Following on from this is The Reesinger Process by Justin Richards, which sees the Counter-Measures team (in a story set during Series 1) stumble into the aftereffects of Mister Rees and his music box. Again, it plays out like one of the more predictable episodes of Counter-Measures — is it the mysterious new institute that’s behind the spate of government brain-washings? This is made worse by Gilmore and Allison going on an overnight undercover mention without even mentioning it to the rest of the team! The team is on fine form, but the pattern of the story is just too obvious.

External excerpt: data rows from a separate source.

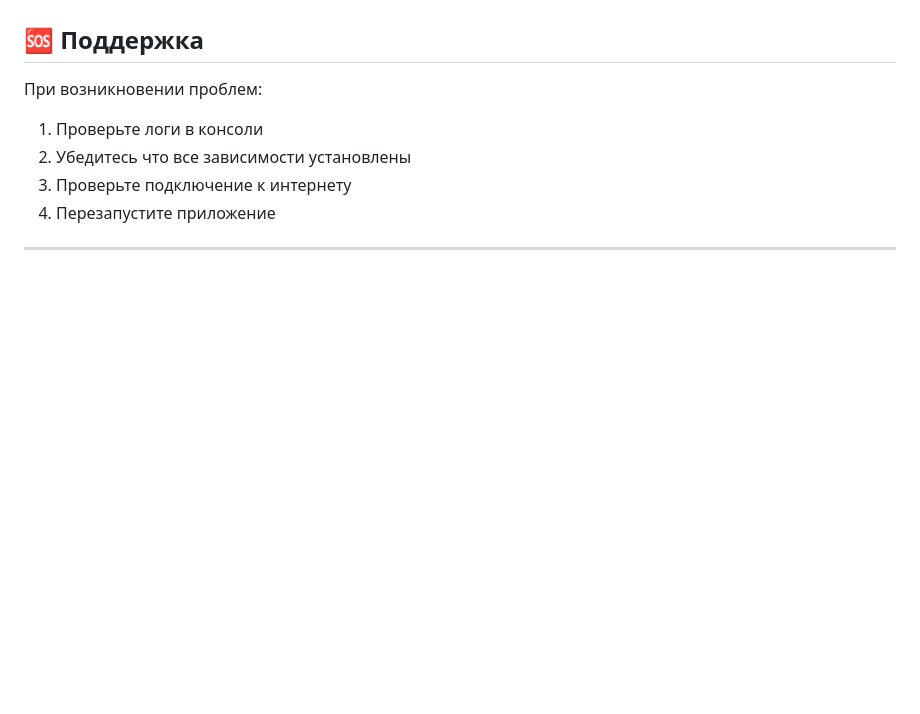
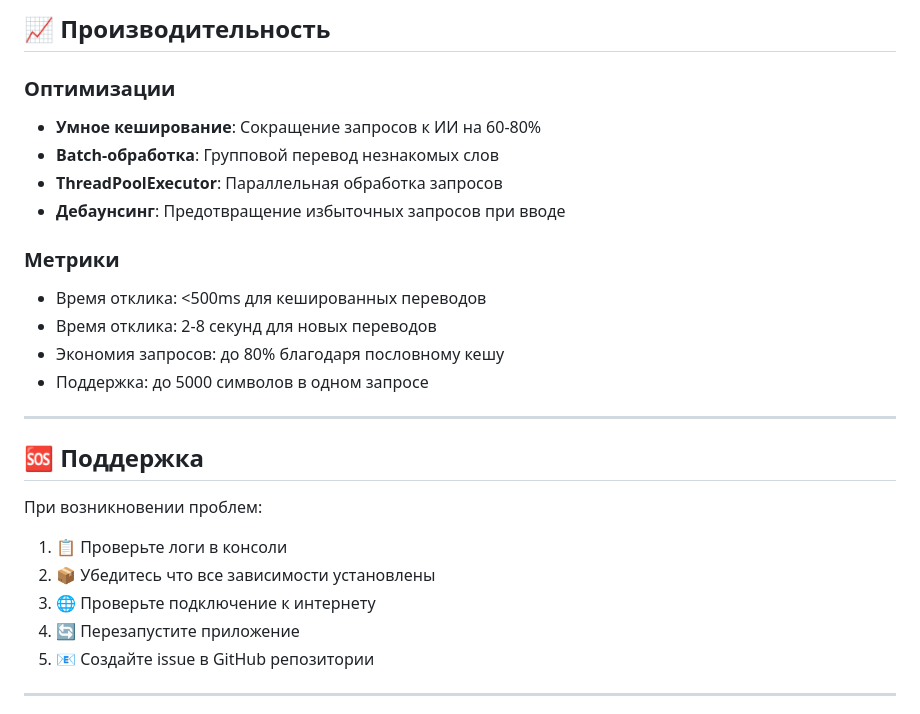
Before and after one commit to disconnect-dev/g4f-translator, a Markdown page: README.md, the part around the change printed below. Rendered like a GitHub page; blank space fills up the shorter version.

```diff
--- a/README.md
+++ b/README.md
@@ -90,11 +148,28 @@ this.debounceTimer = setTimeout(() => {
+## 📈 Производительность
+
+### Оптимизации
+- **Умное кеширование**: Сокращение запросов к ИИ на 60-80%
+- **Batch-обработка**: Групповой перевод незнакомых слов
+- **ThreadPoolExecutor**: Параллельная обработка запросов
+- **Дебаунсинг**: Предотвращение избыточных запросов при вводе
+
+### Метрики
+- Время отклика: <500ms для кешированных переводов
+- Время отклика: 2-8 секунд для новых переводов
+- Экономия запросов: до 80% благодаря пословному кешу
+- Поддержка: до 5000 символов в одном запросе
+
+---
 
 ## 🆘 Поддержка
 
 При возникновении проблем:
-1. Проверьте логи в консоли
-2. Убедитесь что все зависимости установлены
-3. Проверьте подключение к интернету
-4. Перезапустите приложение
+
+1. 📋 Проверьте логи в консоли
+2. 📦 Убедитесь что все зависимости установлены
+3. 🌐 Проверьте подключение к интернету
+4. 🔄 Перезапустите приложение
+5. 📧 Создайте issue в GitHub репозитории
 
 ---
 
```
Also changed, not shown: other parts of README.md (+98 -34 lines).
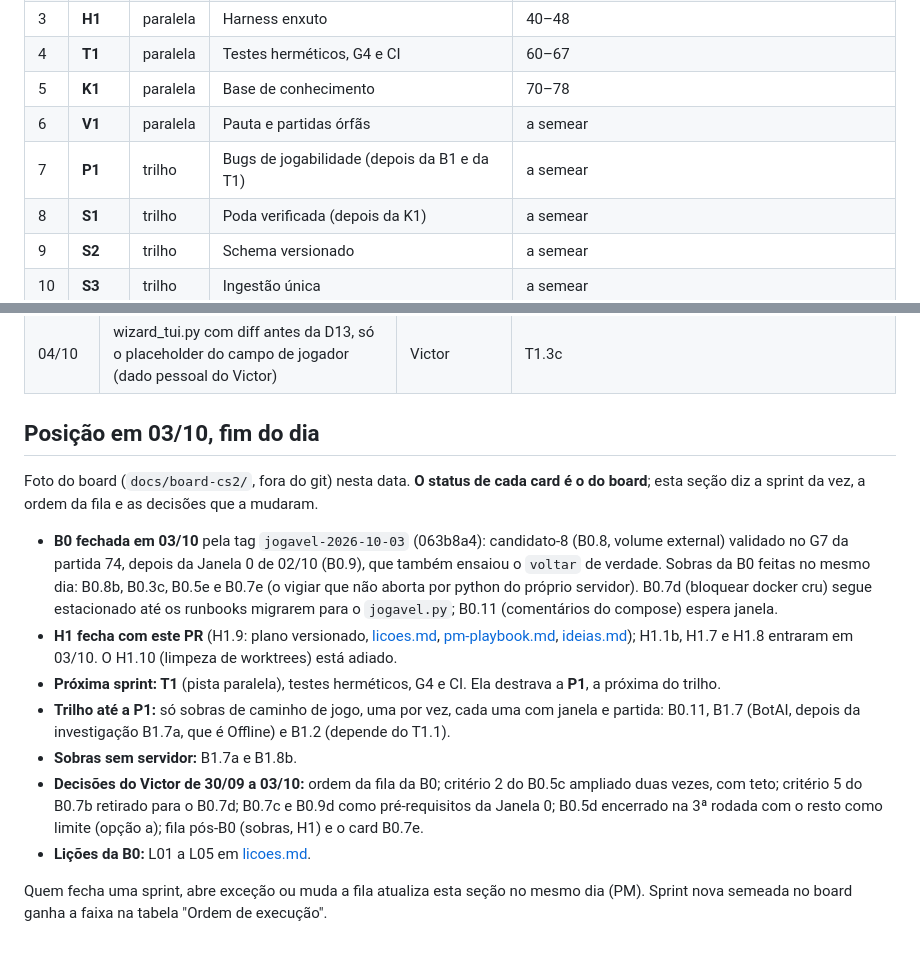
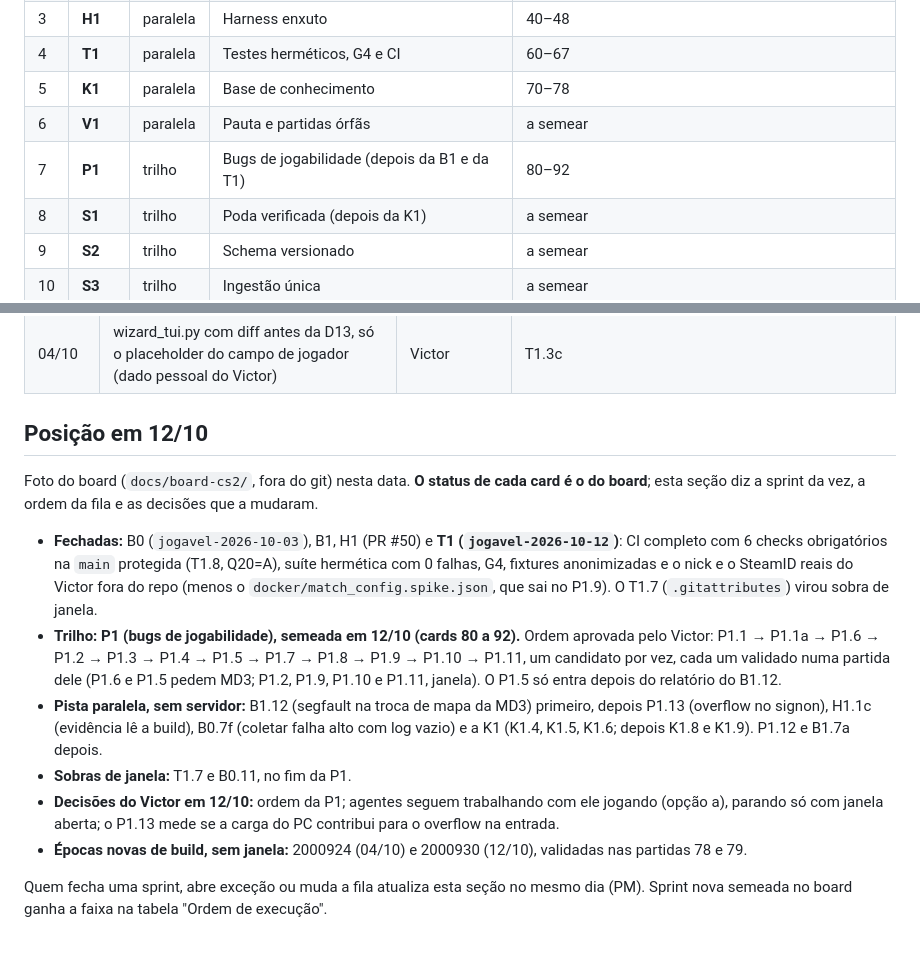
Before and after one commit to rossivictor/cs2-tracker, a Markdown page: docs/agents/sprints.md, 2 parts joined by grey strips. Rendered like a GitHub page.

Commit message:
T1 fechada e fila da P1 no sprints.md (card H1.9)
A T1 fechou com a jogavel-2026-10-12 e a P1 foi semeada no board (80 a
92). A seção de posição registra a ordem da P1 aprovada pelo Victor em
12/10, a pista paralela (B1.12 primeiro), a decisão de os agentes
seguirem trabalhando com ele jogando e as duas épocas novas de build.

Co-Authored-By: Claude Opus 5.5 <noreply@anthropic.com>

```diff
--- a/docs/agents/sprints.md
+++ b/docs/agents/sprints.md
@@ -37,7 +37,7 @@ Todo agente, inclusive o PM, lê este arquivo antes de propor ou despachar o pr
 | 4 | **T1** | paralela | Testes herméticos, G4 e CI | 60–67 |
 | 5 | **K1** | paralela | Base de conhecimento | 70–78 |
 | 6 | **V1** | paralela | Pauta e partidas órfãs | a semear |
-| 7 | **P1** | trilho | Bugs de jogabilidade (depois da B1 e da T1) | a semear |
+| 7 | **P1** | trilho | Bugs de jogabilidade (depois da B1 e da T1) | 80–92 |
 | 8 | **S1** | trilho | Poda verificada (depois da K1) | a semear |
 | 9 | **S2** | trilho | Schema versionado | a semear |
 | 10 | **S3** | trilho | Ingestão única | a semear |
@@ -76,16 +76,15 @@ Todo agente, inclusive o PM, lê este arquivo antes de propor ou despachar o pr
 | 26–28/09 | K1.1, K1.2 e K1.3 feitos antes da T1 | sem registro de decisão | ficam como estão; não abrem precedente |
 | 04/10 | wizard_tui.py com diff antes da D13, só o placeholder do campo de jogador (dado pessoal do Victor) | Victor | T1.3c |
 
-## Posição em 03/10, fim do dia
+## Posição em 12/10
 
 Foto do board (`docs/board-cs2/`, fora do git) nesta data. **O status de cada card é o do board**; esta seção diz a sprint da vez, a ordem da fila e as decisões que a mudaram.
 
-- **B0 fechada em 03/10** pela tag `jogavel-2026-10-03` (063b8a4): candidato-8 (B0.8, volume external) validado no G7 da partida 74, depois da Janela 0 de 02/10 (B0.9), que também ensaiou o `voltar` de verdade. Sobras da B0 feitas no mesmo dia: B0.8b, B0.3c, B0.5e e B0.7e (o vigiar que não aborta por python do próprio servidor). B0.7d (bloquear docker cru) segue estacionado até os runbooks migrarem para o `jogavel.py`; B0.11 (comentários do compose) espera janela.
-- **H1 fecha com este PR** (H1.9: plano versionado, [licoes.md](licoes.md), [pm-playbook.md](pm-playbook.md), [ideias.md](ideias.md)); H1.1b, H1.7 e H1.8 entraram em 03/10. O H1.10 (limpeza de worktrees) está adiado.
-- **Próxima sprint: T1** (pista paralela), testes herméticos, G4 e CI. Ela destrava a **P1**, a próxima do trilho.
-- **Trilho até a P1:** só sobras de caminho de jogo, uma por vez, cada uma com janela e partida: B0.11, B1.7 (BotAI, depois da investigação B1.7a, que é Offline) e B1.2 (depende do T1.1).
-- **Sobras sem servidor:** B1.7a e B1.8b.
-- **Decisões do Victor de 30/09 a 03/10:** ordem da fila da B0; critério 2 do B0.5c ampliado duas vezes, com teto; critério 5 do B0.7b retirado para o B0.7d; B0.7c e B0.9d como pré-requisitos da Janela 0; B0.5d encerrado na 3ª rodada com o resto como limite (opção a); fila pós-B0 (sobras, H1) e o card B0.7e.
-- **Lições da B0:** L01 a L05 em [licoes.md](licoes.md).
+- **Fechadas:** B0 (`jogavel-2026-10-03`), B1, H1 (PR #50) e **T1 (`jogavel-2026-10-12`)**: CI completo com 6 checks obrigatórios na `main` protegida (T1.8, Q20=A), suíte hermética com 0 falhas, G4, fixtures anonimizadas e o nick e o SteamID reais do Victor fora do repo (menos o `docker/match_config.spike.json`, que sai no P1.9). O T1.7 (`.gitattributes`) virou sobra de janela.
+- **Trilho: P1 (bugs de jogabilidade), semeada em 12/10 (cards 80 a 92).** Ordem aprovada pelo Victor: P1.1 → P1.1a → P1.6 → P1.2 → P1.3 → P1.4 → P1.5 → P1.7 → P1.8 → P1.9 → P1.10 → P1.11, um candidato por vez, cada um validado numa partida dele (P1.6 e P1.5 pedem MD3; P1.2, P1.9, P1.10 e P1.11, janela). O P1.5 só entra depois do relatório do B1.12.
+- **Pista paralela, sem servidor:** B1.12 (segfault na troca de mapa da MD3) primeiro, depois P1.13 (overflow no signon), H1.1c (evidência lê a build), B0.7f (coletar falha alto com log vazio) e a K1 (K1.4, K1.5, K1.6; depois K1.8 e K1.9). P1.12 e B1.7a depois.
+- **Sobras de janela:** T1.7 e B0.11, no fim da P1.
+- **Decisões do Victor em 12/10:** ordem da P1; agentes seguem trabalhando com ele jogando (opção a), parando só com janela aberta; o P1.13 mede se a carga do PC contribui para o overflow na entrada.
+- **Épocas novas de build, sem janela:** 2000924 (04/10) e 2000930 (12/10), validadas nas partidas 78 e 79.
 
 Quem fecha uma sprint, abre exceção ou muda a fila atualiza esta seção no mesmo dia (PM). Sprint nova semeada no board ganha a faixa na tabela "Ordem de execução".
```
Also changed, not shown: other parts of docs/agents/sprints.md (+1 -1 lines).
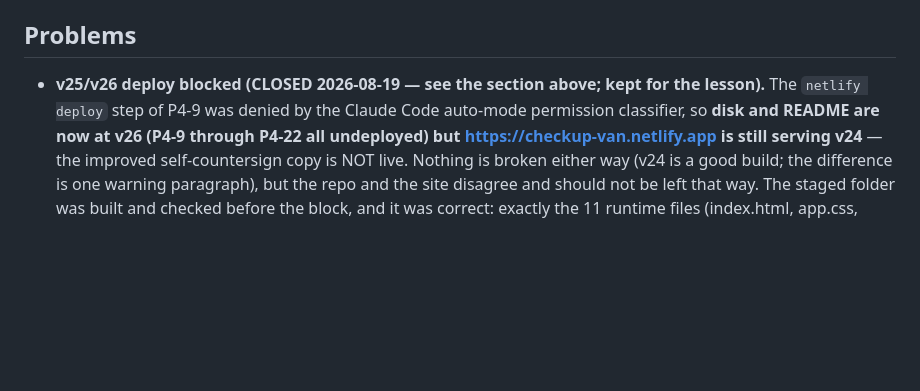
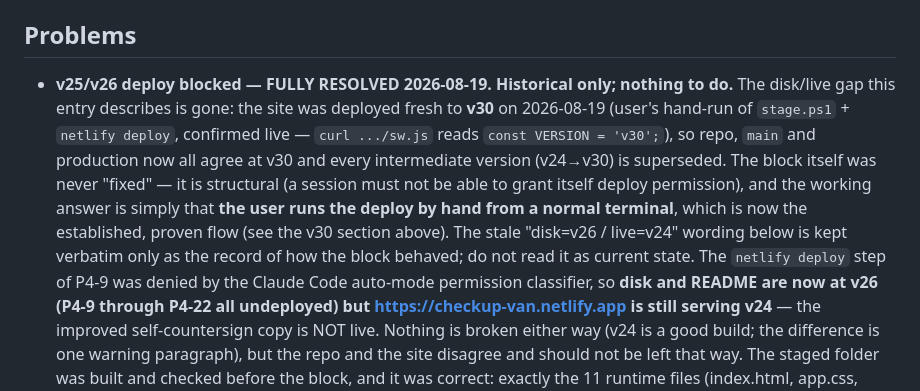
Before and after one commit to gh-tien/checkup-van, a Markdown page: PROGRESS.md, the part around the change. GitHub-like rendering; blank space fills up the shorter version.

Commit message:
Mark the old v25/v26 deploy-blocked problem resolved
The disk/live version gap that entry described is gone: production was
deployed fresh to v30 on 2026-08-19 and now matches main and the repo.
Add a dated "FULLY RESOLVED" resolution note at the top of the bullet, and
keep the original body verbatim as the historical record of how the
permission-classifier block behaved.

Co-Authored-By: Claude Opus 4.8 <noreply@anthropic.com>
Claude-Session: https://claude.ai/code/session_01RECYRvAweghdi4MJXhzrAG

```diff
--- a/PROGRESS.md
+++ b/PROGRESS.md
@@ -1293,7 +1293,17 @@ REMAINING (user's hand-run — Claude is classifier-blocked from the netlify dep
 Windows PowerShell stage/check scripts here): re-run `.publish/stage.ps1` then deploy pub-v30.
 
 ## Problems
-- **v25/v26 deploy blocked (CLOSED 2026-08-19 — see the section above; kept for the lesson).** The `netlify deploy` step of
+- **v25/v26 deploy blocked — FULLY RESOLVED 2026-08-19. Historical only; nothing to do.**
+  The disk/live gap this entry describes is gone: the site was deployed fresh to **v30** on
+  2026-08-19 (user's hand-run of `stage.ps1` + `netlify deploy`, confirmed live —
+  `curl .../sw.js` reads `const VERSION = 'v30';`), so repo, `main` and production now all agree
+  at v30 and every intermediate version (v24→v30) is superseded. The block itself was never
+  "fixed" — it is structural (a session must not be able to grant itself deploy permission), and
+  the working answer is simply that **the user runs the deploy by hand from a normal terminal**,
+  which is now the established, proven flow (see the v30 section above). The stale "disk=v26 /
+  live=v24" wording below is kept verbatim only as the record of how the block behaved; do not read
+  it as current state.
+  The `netlify deploy` step of
   P4-9 was denied by the Claude Code auto-mode permission classifier, so **disk and README are now
   at v26 (P4-9 through P4-22 all undeployed) but https://checkup-van.netlify.app is still serving v24** — the improved self-countersign copy
   is NOT live. Nothing is broken either way (v24 is a good build; the difference is one warning
```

Next comes The Screaming Skull by Jonathan Morris, maybe the most surprising part of this set, as featured are Mike Yates, Ruth Matheson, and Charlie Sato. Matheson and Sato have only appeared in two Companion Chronicles before this, and in one, they were just a glorified frame story. The “UNIT Vault” stories don’t really compare to Jago & Litefoot, Counter-Measures, or Gallifrey, but apparently they’re there to represent The Companion Chronicles. It’s an okay story, where Yates, Matheson, and Sato have to stop Rees and his music box from escaping the Vault, brought down by the hackneyed motivation for Yates: some (female, of course) ex-lover we’ve never heard of before was trapped in the Vault. Like Matheson and Sato, Yates was mind-controlled into betraying UNIT, so one would think more could have been mined from that as a motivation. It’s an okay story, limited by the difficulty of making an array of extraordinary objects interesting on audio. (I wonder if there were plans to set up this trio for a new attempt at a UNIT spin-off? If there were, I imagine the announcement of UNIT: The New Series has scuppered them.)

There’s nothing to hate here, but one feels like there could have been something to love

It all comes to an end in Second Sight by Nick Wallace. Oh, and Justin Richards. The Sixth Doctor, Leela, and Romana all end up on Earth in an effort to finally track down and contain Rees, who has one of those universe-dominating plans that involves a radio telescope. As you do. (Yates hangs around, but not Matheson and Sato.) It’s an inconsequential runaround to close off a set of inconsequential runarounds, though it does give Jamie Glover more to do as Mister Rees than any other episode in the set, but on the other hand is origin is a teeny bit too convoluted in the end.

Overall, The Worlds of Doctor Who is a passable celebration. There are a couple of fun moments — the playing of a record left by Jago and Litefoot is a small delight — but I don’t think this shows off any of its component series at their best (if, indeed, Matheson and Sato have a best, though I’ve warmed to Yates thanks to Vengeance of the Stones). They’re pretty much designed to be generic runarounds in service of a larger plot, and that’s what they are, for better or for worse. There’s nothing to hate here, but one feels like there could have been something to love.

The Worlds of Doctor Who (by Justin Richards, Jonathan Morris, Nick Wallace; starring Colin Baker, Louise Jameson, Lalla Ward, Christopher Benjamin, Trevor Baxter, Simon Williams, Pamela Salem, Karen Gledhill, Hugh Ross, Daphne Ashbrook, Yee Jee Tso, Richard Franklin) was released by Big Finish Productions in September 2014.